(WHAT IS REQUIRED):
Among the records, how many lines contain "data"? Only the number is needed.

[Web interface edit records]
------------------------------------------------

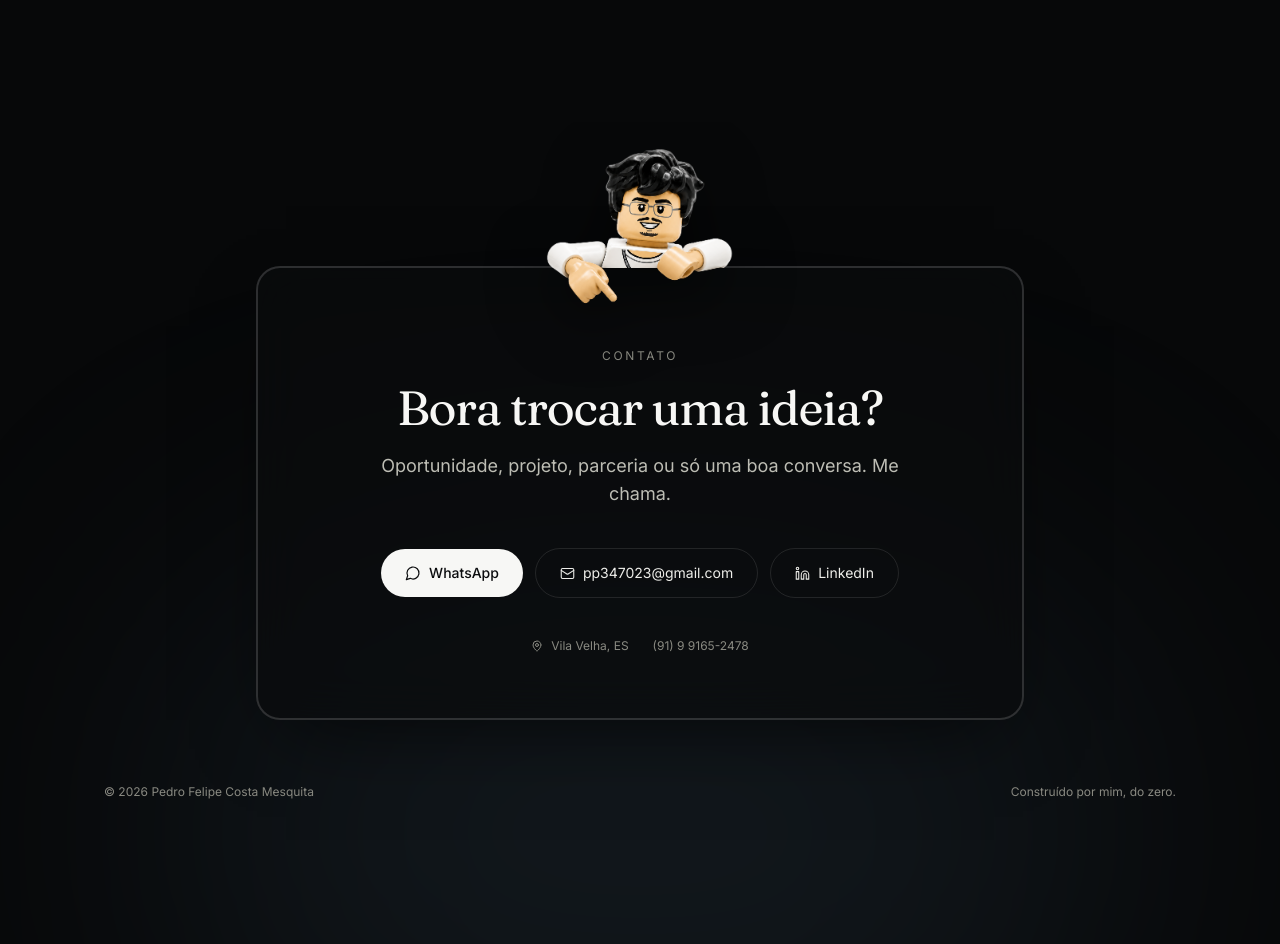
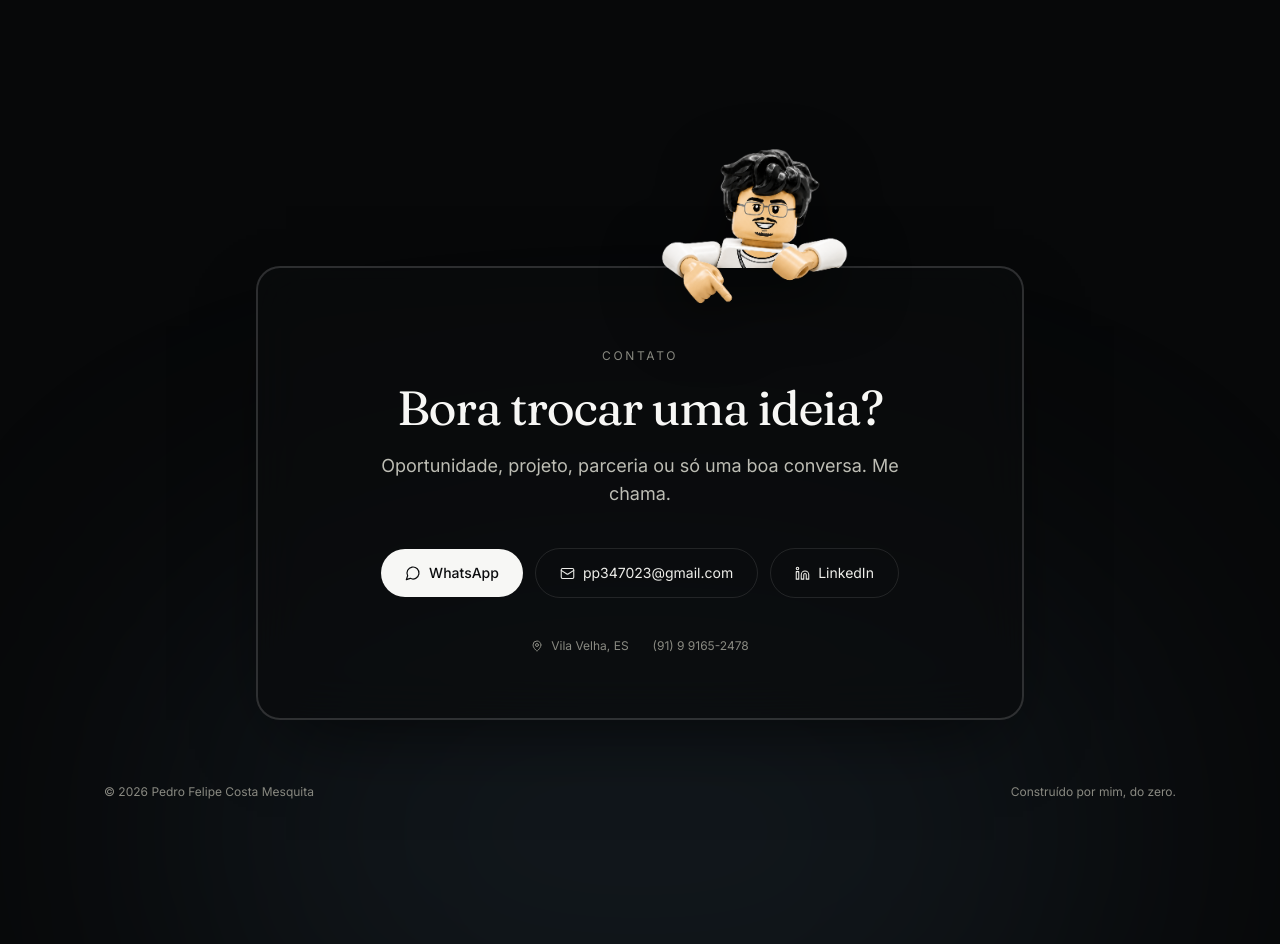
Before and after one commit to PedroFlecky/Portfolio, a React (Vite) app: page / in a window 1280 px wide. Shown: the part 5740-6684 px from the top of the page. Built offline with nearby package versions, Linux system fonts and the light colour scheme.

Commit message:
Centraliza personagem do contato e corrige corte (overflow)

```diff
--- a/src/components/Contact.jsx
+++ b/src/components/Contact.jsx
@@ -6,8 +6,8 @@ import { characters, characterClass } from '../data/characters.js';
 export default function Contact() {
   const c = characters.contact;
   return (
-    <section id="contato" className="relative py-24 md:py-36 overflow-hidden">
-      <div aria-hidden className="pointer-events-none absolute inset-0">
+    <section id="contato" className="relative py-24 md:py-36">
+      <div aria-hidden className="pointer-events-none absolute inset-0 overflow-hidden">
         <div className="absolute -bottom-40 left-1/2 -translate-x-1/2 h-[34rem] w-[60rem] rounded-full bg-accent/10 blur-[140px]" />
       </div>
 
--- a/src/data/characters.js
+++ b/src/data/characters.js
@@ -83,7 +83,7 @@ export const characters = {
   contact: {
     src: '/character/olhando-por-cima.png',
     width: 'w-56',
-    position: '-top-36 left-[35%] -translate-x-[65%]',
+    position: '-top-36 left-1/2 -translate-x-1/2',
     flip: false,
     show: true,
   },
```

------------------------------------------------

(SOLUTION BELOW):
3